Source | www.edbatista.com
I’m old enough to remember when seat belts in automobiles went from simple lap belts to three-point shoulder harnesses. (The car of my Dad’s that I loved the most, a 1966 Austin Healey, had seat belts that were largely notional.) But even more significant than the evolving technology were the evolving perceptions of risk and the social norms that governed behavior. Today seat belt usage in the United States exceeds 90 percent , but when I was growing up in the 1970s and ’80s seat belts were routinely ignored. Although my parents were adamantly pro-seat belt–resulting in countless arguments that I always lost–by the time I was in high school seat belt usage was still well under 20 percent .

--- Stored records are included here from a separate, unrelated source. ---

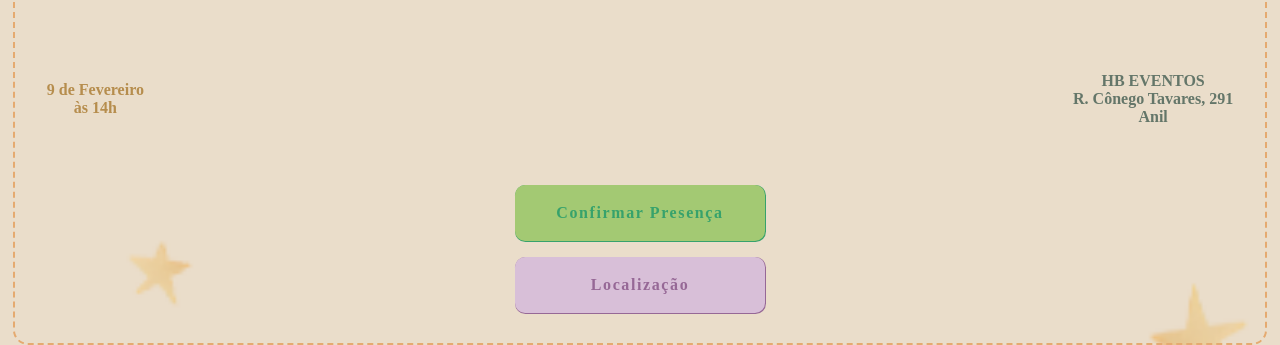
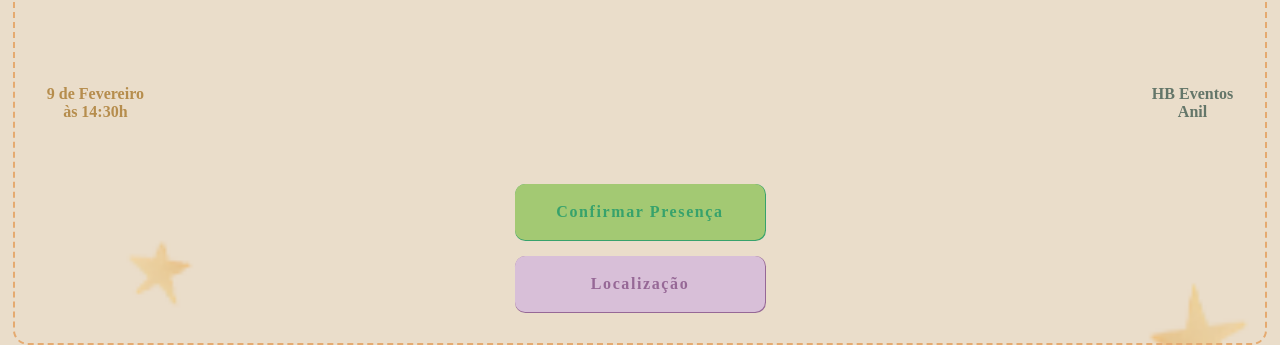
Before and after one commit to cHenrique0/baby-revelation, a plain HTML site: page index.html in a window 1280 px wide. Shown: the part 468-813 px from the top of the page. Drawn offline with nearby package versions, Linux system fonts and the light colour scheme.

Commit message:
Update event time and location name; add reminder message in form

```diff
--- a/index.html
+++ b/index.html
@@ -26,11 +26,10 @@
       <div class="infos">
         <div class="date-time">
           <span>9 de Fevereiro</span>
-          <span>às 14h</span>
+          <span>às 14:30h</span>
         </div>
         <div class="location">
-          <span>HB EVENTOS</span>
-          <span>R. Cônego Tavares, 291</span>
+          <span>HB Eventos</span>
           <span>Anil</span>
         </div>
       </div>
```
Also changed, not shown: src/pages/form.html (+1 -0 lines).
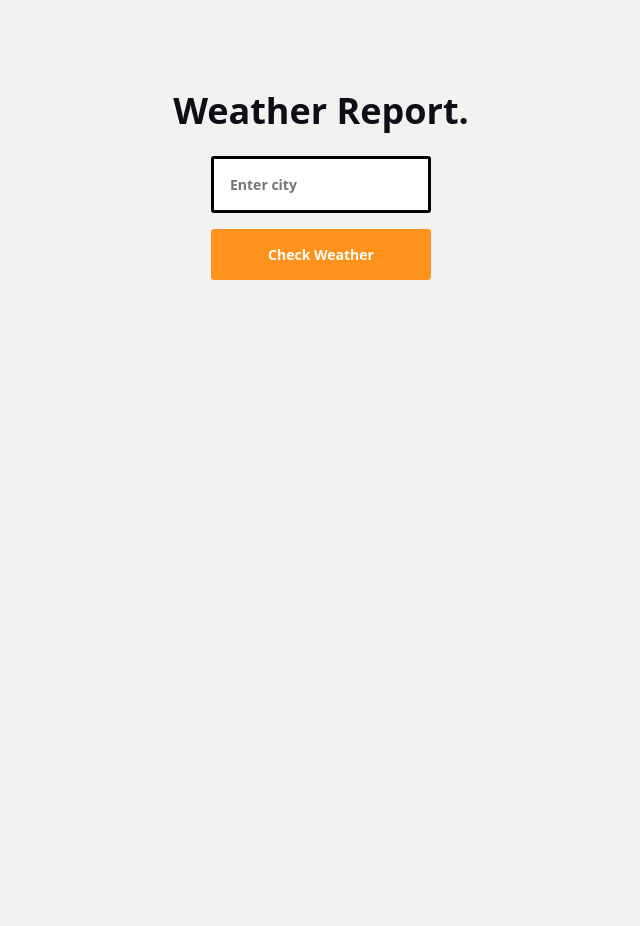
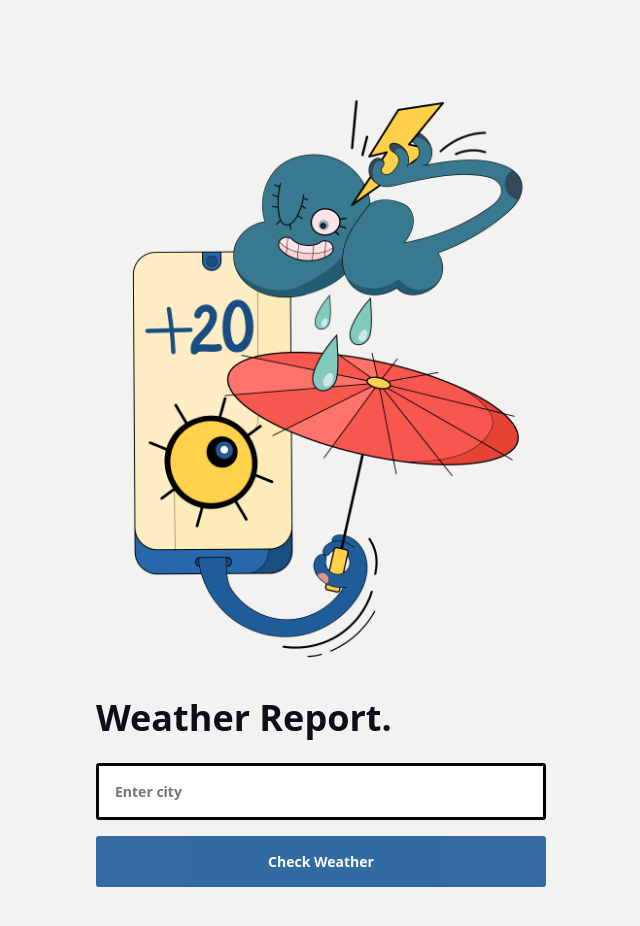
Before and after one commit to conuko/my-weather-app, a React (Create React App) app: page / in a window 1280 px wide. Shown: the top 926 px of the page, without its empty margins (319-959 px from the left). Before the commit the page ends 800 px from the top, so only its background shows below. Built offline with nearby package versions, Linux system fonts and the light colour scheme.

Commit message:
style: add final styling to components

```diff
--- a/src/components/CitySelector/CitySelector.js
+++ b/src/components/CitySelector/CitySelector.js
@@ -3,8 +3,10 @@ import { H2 } from '../_base/text/Text'
 import {
   CheckWeatherButton,
   CheckWeatherInput,
+  WeatherImg,
   Container,
 } from './CitySelector.styles'
+import weatherimg from '../../assets/images/surr-weather-forecast.png'
 
 const CitySelector = ({ onSearch }) => {
   const [city, setCity] = useState('')
@@ -18,12 +20,10 @@ const CitySelector = ({ onSearch }) => {
   return (
     <>
       <Container>
+        <WeatherImg src={weatherimg} alt="weatherlogo" />
         <div>
           <H2>Weather Report.</H2>
         </div>
-      </Container>
-
-      <Container>
         <div>
           <form>
             <CheckWeatherInput
--- a/src/components/CitySelector/CitySelector.styles.js
+++ b/src/components/CitySelector/CitySelector.styles.js
@@ -5,7 +5,7 @@ export const CheckWeatherButton = styled.button`
   border: none;
   font-size: ${theme.font.size.h5};
   font-weight: ${theme.font.weight.bold};
-  background-color: ${theme.color.orange};
+  background-color: ${theme.color.darkBlue};
   opacity: 0.9;
   color: ${theme.color.text};
   cursor: pointer;
@@ -33,6 +33,13 @@ export const CheckWeatherInput = styled.input`
   width: 100%;
 `
 
+export const WeatherImg = styled.img`
+  width: auto;
+  height: auto;
+  max-width: 450px;
+  max-height: 900px;
+`
+
 export const Container = styled.div`
   display: flex;
   flex-direction: column;
--- a/src/components/WeatherCard/WeatherCard.styles.js
+++ b/src/components/WeatherCard/WeatherCard.styles.js
@@ -6,7 +6,7 @@ export const CardWrapper = styled.div`
   padding: 3rem 2rem;
   margin: 48px auto 0;
   width: 100%;
-  background-color: ${theme.color.lightBlack};
+  background-color: ${theme.color.blue};
   box-shadow: 4.2px 8.5px 8.5px hsl(0deg 0% 0% / 0.37);
   border-radius: 5px;
   border: 3px solid black;
@@ -20,7 +20,7 @@ export const Image = styled.img`
 
 export const CardBody = styled.div`
   padding: 2rem;
-  background-color: ${theme.color.orange};
+  background-color: ${theme.color.lightYellow};
   box-shadow: 4.2px 8.5px 8.5px hsl(0deg 0% 0% / 0.37);
   color: ${theme.color.black};
   border-radius: 5px;
--- a/src/styles/theme.js
+++ b/src/styles/theme.js
@@ -16,9 +16,12 @@ const theme = {
     grey: '#a7a9be',
     lightGrey: '#f2f2f1',
     orange: '#ff8906',
-    red: '#f25f4c',
+    red: '#f85750',
     pink: '#e53170',
-    blue: '#8bd3dd',
+    blue: '#38798f',
+    darkBlue: '#1e5c9a',
+    yellow: '#ffd14a',
+    lightYellow: '#ffedc5',
   },
   // Shadows
   shadows: {
```
Also changed, not shown: src/assets/images/surr-weather-forecast.png (added), src/assets/images/surr-weather-forecast.svg (added).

One reason for this was the perception that seat belt usage conveyed a certain attitude toward risk and a sense of judgment. Seat belts were viewed by many as unnecessary, to be worn only by the fanatically cautious. Drivers who asked their passengers to wear seat belts were considered anxious or controlling. Passengers who proactively put on a seat belt were implicitly expressing a lack of faith in the ability of the driver to keep them safe. I recall getting into cars and having to make a decision about whether or not to wear a seat belt based not only my perception of the driver’s capabilities, but also on my relationship with the driver and the likelihood that they might take offense.
Today all this seems absurd, at least in the U.S. Seat belt usage has become so normative that for most people, most of the time, it’s an automatic reflex. But it’s worth noting that things weren’t always this way, and it took decades of technological and social progress to arrive at the current arrangement . And the reason I find this ancient history so interesting is that I see some important parallels with our response to the pandemic as we prepare to enter Year Three:
We lack a shared risk calculus.